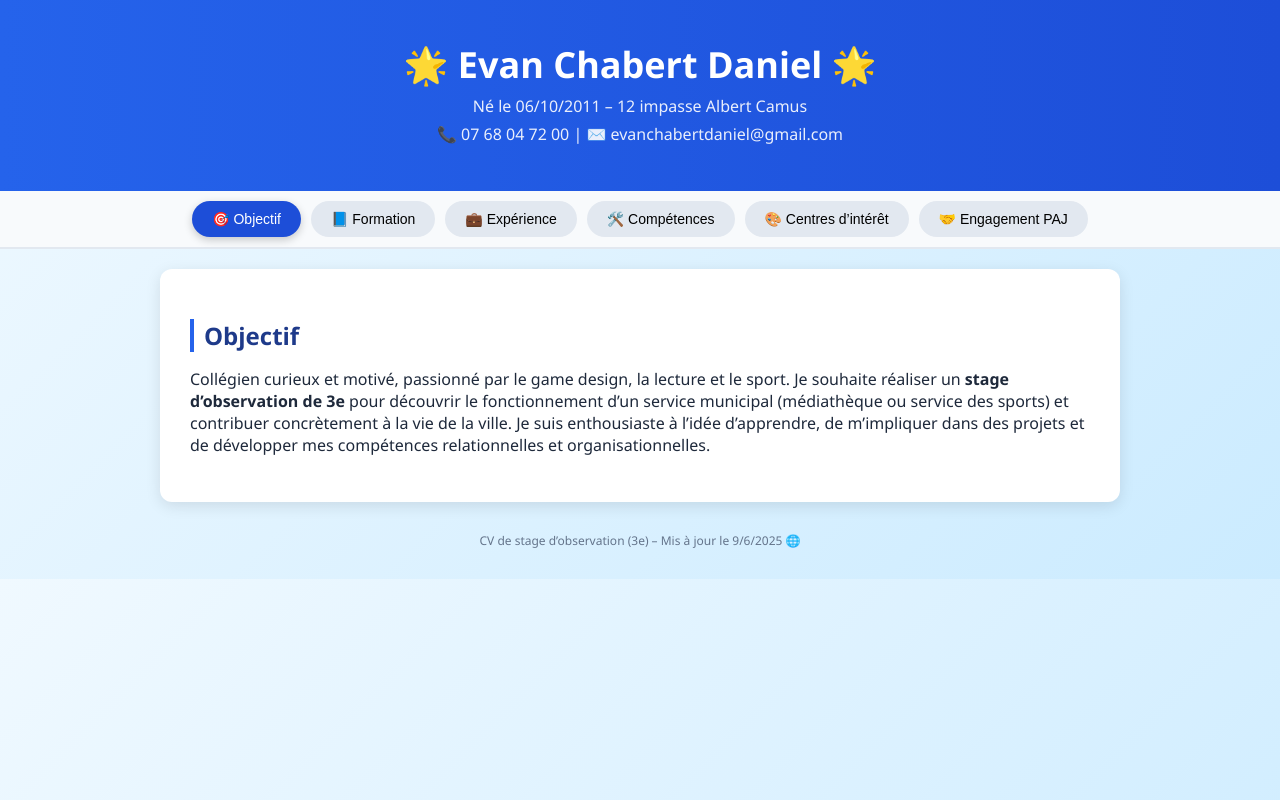
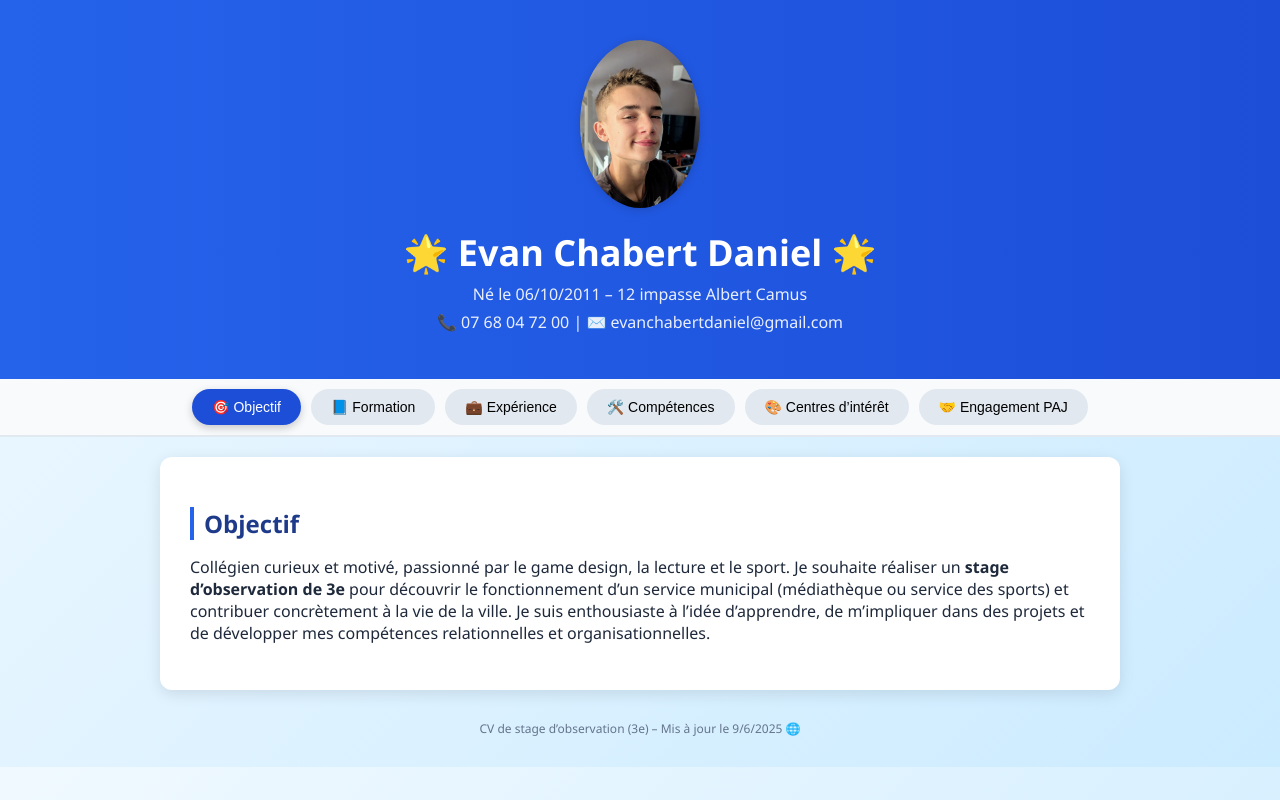
Before and after one commit to monpseudoestpris/EvanCV, a plain HTML site: page index.html in a window 1280 px wide. Drawn offline with Linux system fonts and the light colour scheme.

Commit message:
added photo

```diff
--- a/index.html
+++ b/index.html
@@ -97,7 +97,8 @@
 </head>
 <body>
   <header>
-    <h1>🌟 Evan Chabert Daniel 🌟</h1>
+  <img src="photo.jpg" alt="Photo de mon fils" style="width:120px;height:auto;border-radius:50%;margin-bottom:15px;box-shadow:0 2px 8px rgba(0,0,0,0.15);">
+  <h1>🌟 Evan Chabert Daniel 🌟</h1>
     <p>Né le 06/10/2011 – 12 impasse Albert Camus</p>
     <p>📞 07 68 04 72 00 | ✉️ evanchabertdaniel@gmail.com</p>
   </header>
```
Also changed, not shown: photo.jpg (added).
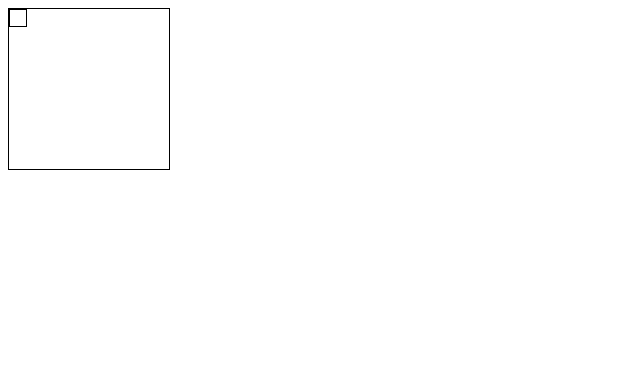
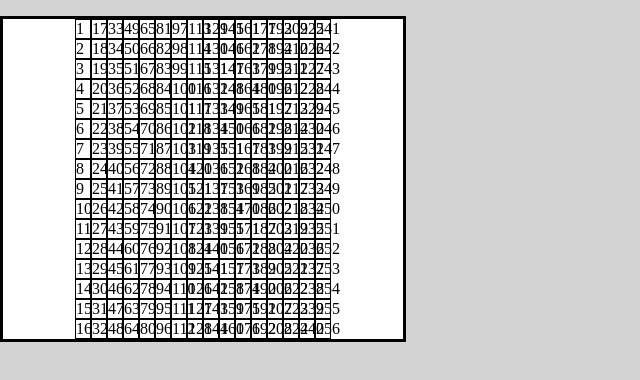
Before and after one commit to Aldynoo/SketchPad, a plain HTML site: page index.html in a window 1280 px wide. Shown: the whole page, without its empty margins (0-640 px from the left). Drawn offline with Linux system fonts and the light colour scheme.

Commit message:
created a grid but not centered and with numbers not empty

```diff
--- a/script.js
+++ b/script.js
@@ -1,8 +1,16 @@
-const container = document.querySelector("#container");
-const div = document.createElement("div");
-for (let i = 0; i < 16; i++) {
-    i *= div;
+function makeGrids (size) {
+let container = document.querySelector("#container");
+for (let i = 0; i < size; i++) {
+    let column = document.createElement("div");
+    column.classList.add("column");
+    for (let j = 1; j <= size; j++) {
+        let row = document.createElement("div");
+        row.classList.add("row");
+        row.style.border = "1px solid black";
+        row.innerText = (i * size) + j;
+        column.appendChild(row);
+        }
+    container.appendChild(column);
+    }
 }
-
-
-container.appendChild(div);
+makeGrids(16);
--- a/style.css
+++ b/style.css
@@ -1,18 +1,38 @@
-div {
+* {
+    padding: 0;
+    margin: 0;
+}
+
+body {
+    background-color: lightgray;
+    display: flex;
+    flex-direction: column;
+    height: 100%;
+    width: 100%;
+}
+
+/*div {
     display: flex;
     height: 16px;
     width: 16px;
     padding: 0px;
     margin: 0px;
     border: 1px solid black;
-}
+}*/
 
 #container {
     display: flex;
     flex: 1;
-    height: 160px;
-    width: 160px;
-    padding: 0;
-    margin: 0;
-    border: 1px solid black;
+    justify-content: center;
+    align-items: center;
+    margin-top: 16px;
+    width: 400px;
+    height: 400px;
+    border: 3px solid black;
+    background-color: white;
 }
+
+.column {
+    width: 16px;
+    height: 16;
+}
```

***

Task requirements
Write out the material exactly as it stands, omitting every picture.

Your response
Before and after one commit to monpseudoestpris/EvanCV, a plain HTML site: page index.html in a window 1280 px wide. Drawn offline with Linux system fonts and the light colour scheme.

Commit message:
added photo

```diff
--- a/index.html
+++ b/index.html
@@ -97,7 +97,8 @@
 </head>
 <body>
   <header>
-    <h1>🌟 Evan Chabert Daniel 🌟</h1>
+  <img src="photo.jpg" alt="Photo de mon fils" style="width:120px;height:auto;border-radius:50%;margin-bottom:15px;box-shadow:0 2px 8px rgba(0,0,0,0.15);">
+  <h1>🌟 Evan Chabert Daniel 🌟</h1>
     <p>Né le 06/10/2011 – 12 impasse Albert Camus</p>
     <p>📞 07 68 04 72 00 | ✉️ evanchabertdaniel@gmail.com</p>
   </header>
```
Also changed, not shown: photo.jpg (added).
Before and after one commit to Aldynoo/SketchPad, a plain HTML site: page index.html in a window 1280 px wide. Shown: the whole page, without its empty margins (0-640 px from the left). Drawn offline with Linux system fonts and the light colour scheme.

Commit message:
created a grid but not centered and with numbers not empty

```diff
--- a/script.js
+++ b/script.js
@@ -1,8 +1,16 @@
-const container = document.querySelector("#container");
-const div = document.createElement("div");
-for (let i = 0; i < 16; i++) {
-    i *= div;
+function makeGrids (size) {
+let container = document.querySelector("#container");
+for (let i = 0; i < size; i++) {
+    let column = document.createElement("div");
+    column.classList.add("column");
+    for (let j = 1; j <= size; j++) {
+        let row = document.createElement("div");
+        row.classList.add("row");
+        row.style.border = "1px solid black";
+        row.innerText = (i * size) + j;
+        column.appendChild(row);
+        }
+    container.appendChild(column);
+    }
 }
-
-
-container.appendChild(div);
+makeGrids(16);
--- a/style.css
+++ b/style.css
@@ -1,18 +1,38 @@
-div {
+* {
+    padding: 0;
+    margin: 0;
+}
+
+body {
+    background-color: lightgray;
+    display: flex;
+    flex-direction: column;
+    height: 100%;
+    width: 100%;
+}
+
+/*div {
     display: flex;
     height: 16px;
     width: 16px;
     padding: 0px;
     margin: 0px;
     border: 1px solid black;
-}
+}*/
 
 #container {
     display: flex;
     flex: 1;
-    height: 160px;
-    width: 160px;
-    padding: 0;
-    margin: 0;
-    border: 1px solid black;
+    justify-content: center;
+    align-items: center;
+    margin-top: 16px;
+    width: 400px;
+    height: 400px;
+    border: 3px solid black;
+    background-color: white;
 }
+
+.column {
+    width: 16px;
+    height: 16;
+}
```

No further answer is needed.